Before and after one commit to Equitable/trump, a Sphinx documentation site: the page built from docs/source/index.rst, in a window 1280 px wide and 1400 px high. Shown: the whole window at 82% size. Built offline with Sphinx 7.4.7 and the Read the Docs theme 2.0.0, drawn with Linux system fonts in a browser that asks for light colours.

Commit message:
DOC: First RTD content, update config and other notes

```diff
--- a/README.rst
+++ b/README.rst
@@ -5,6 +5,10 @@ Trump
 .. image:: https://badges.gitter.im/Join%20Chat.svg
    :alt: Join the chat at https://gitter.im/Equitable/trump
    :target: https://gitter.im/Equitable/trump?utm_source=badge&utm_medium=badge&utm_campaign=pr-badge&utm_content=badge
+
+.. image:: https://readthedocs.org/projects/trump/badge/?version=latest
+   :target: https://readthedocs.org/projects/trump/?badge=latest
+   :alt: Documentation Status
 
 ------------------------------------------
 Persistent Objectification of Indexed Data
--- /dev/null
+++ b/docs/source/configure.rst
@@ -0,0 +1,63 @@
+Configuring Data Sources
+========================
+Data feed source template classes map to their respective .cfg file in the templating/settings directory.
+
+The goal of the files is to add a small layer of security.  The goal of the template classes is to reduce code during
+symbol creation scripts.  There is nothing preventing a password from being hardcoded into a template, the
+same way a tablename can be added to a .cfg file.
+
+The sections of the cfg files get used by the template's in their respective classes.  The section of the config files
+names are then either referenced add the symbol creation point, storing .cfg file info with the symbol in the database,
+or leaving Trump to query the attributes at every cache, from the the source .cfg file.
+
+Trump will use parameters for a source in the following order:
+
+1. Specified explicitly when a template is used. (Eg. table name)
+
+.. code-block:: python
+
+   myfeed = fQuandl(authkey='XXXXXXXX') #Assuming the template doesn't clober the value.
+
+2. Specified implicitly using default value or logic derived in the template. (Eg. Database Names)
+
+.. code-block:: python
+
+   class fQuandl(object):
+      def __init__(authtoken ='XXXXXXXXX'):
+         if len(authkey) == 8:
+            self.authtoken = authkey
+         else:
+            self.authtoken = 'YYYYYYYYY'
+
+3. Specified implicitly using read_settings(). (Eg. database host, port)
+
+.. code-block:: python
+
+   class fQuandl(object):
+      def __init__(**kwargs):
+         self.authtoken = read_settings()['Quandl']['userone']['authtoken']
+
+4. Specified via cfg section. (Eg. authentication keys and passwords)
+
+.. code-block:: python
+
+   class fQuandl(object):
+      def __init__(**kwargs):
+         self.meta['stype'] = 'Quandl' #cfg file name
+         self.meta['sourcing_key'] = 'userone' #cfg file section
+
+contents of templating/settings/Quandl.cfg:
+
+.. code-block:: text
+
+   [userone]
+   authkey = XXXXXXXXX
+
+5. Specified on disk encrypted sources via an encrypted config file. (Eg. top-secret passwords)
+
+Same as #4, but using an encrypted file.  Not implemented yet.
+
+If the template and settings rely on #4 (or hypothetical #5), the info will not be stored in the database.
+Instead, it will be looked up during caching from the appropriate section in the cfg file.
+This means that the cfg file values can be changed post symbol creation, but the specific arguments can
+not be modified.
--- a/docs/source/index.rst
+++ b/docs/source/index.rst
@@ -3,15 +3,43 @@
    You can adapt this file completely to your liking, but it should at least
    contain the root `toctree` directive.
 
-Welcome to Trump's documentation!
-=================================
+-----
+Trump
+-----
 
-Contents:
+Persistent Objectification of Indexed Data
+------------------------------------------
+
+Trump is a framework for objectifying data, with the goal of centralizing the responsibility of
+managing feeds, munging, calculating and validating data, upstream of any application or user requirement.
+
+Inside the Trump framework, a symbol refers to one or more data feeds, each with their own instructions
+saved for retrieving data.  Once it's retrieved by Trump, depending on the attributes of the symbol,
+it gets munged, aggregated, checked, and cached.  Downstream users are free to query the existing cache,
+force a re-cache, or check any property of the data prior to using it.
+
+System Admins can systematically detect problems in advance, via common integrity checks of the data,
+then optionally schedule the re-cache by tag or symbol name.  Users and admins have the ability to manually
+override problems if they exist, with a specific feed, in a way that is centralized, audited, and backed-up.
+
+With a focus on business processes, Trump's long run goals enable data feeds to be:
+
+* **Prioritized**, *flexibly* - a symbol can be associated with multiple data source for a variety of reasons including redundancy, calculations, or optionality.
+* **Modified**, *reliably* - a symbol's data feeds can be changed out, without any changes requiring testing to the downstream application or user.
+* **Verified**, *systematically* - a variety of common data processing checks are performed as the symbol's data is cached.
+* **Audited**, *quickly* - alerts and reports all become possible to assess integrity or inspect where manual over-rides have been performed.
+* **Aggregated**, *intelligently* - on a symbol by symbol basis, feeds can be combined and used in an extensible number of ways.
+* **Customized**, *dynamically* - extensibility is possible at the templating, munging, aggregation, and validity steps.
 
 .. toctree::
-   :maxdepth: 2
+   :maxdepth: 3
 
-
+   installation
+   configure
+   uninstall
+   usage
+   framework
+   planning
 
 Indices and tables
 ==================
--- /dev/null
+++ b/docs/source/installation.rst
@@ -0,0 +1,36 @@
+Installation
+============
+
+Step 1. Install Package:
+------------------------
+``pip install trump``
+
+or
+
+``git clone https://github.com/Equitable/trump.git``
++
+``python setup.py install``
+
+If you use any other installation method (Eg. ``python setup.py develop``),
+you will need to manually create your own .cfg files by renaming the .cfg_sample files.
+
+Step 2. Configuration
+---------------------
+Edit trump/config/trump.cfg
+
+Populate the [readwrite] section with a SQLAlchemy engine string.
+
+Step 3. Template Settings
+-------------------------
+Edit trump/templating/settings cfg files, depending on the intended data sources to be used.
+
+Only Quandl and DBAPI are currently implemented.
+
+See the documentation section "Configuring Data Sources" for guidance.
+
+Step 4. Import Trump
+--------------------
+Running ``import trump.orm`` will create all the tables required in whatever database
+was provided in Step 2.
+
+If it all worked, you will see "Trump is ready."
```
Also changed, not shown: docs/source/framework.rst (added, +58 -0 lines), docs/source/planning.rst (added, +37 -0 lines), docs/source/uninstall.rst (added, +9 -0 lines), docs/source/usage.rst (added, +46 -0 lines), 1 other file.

§ **Problem**:
Each line of the data above that contains "depending" counts once; report the total alone.

§ **Exercise solution**:
2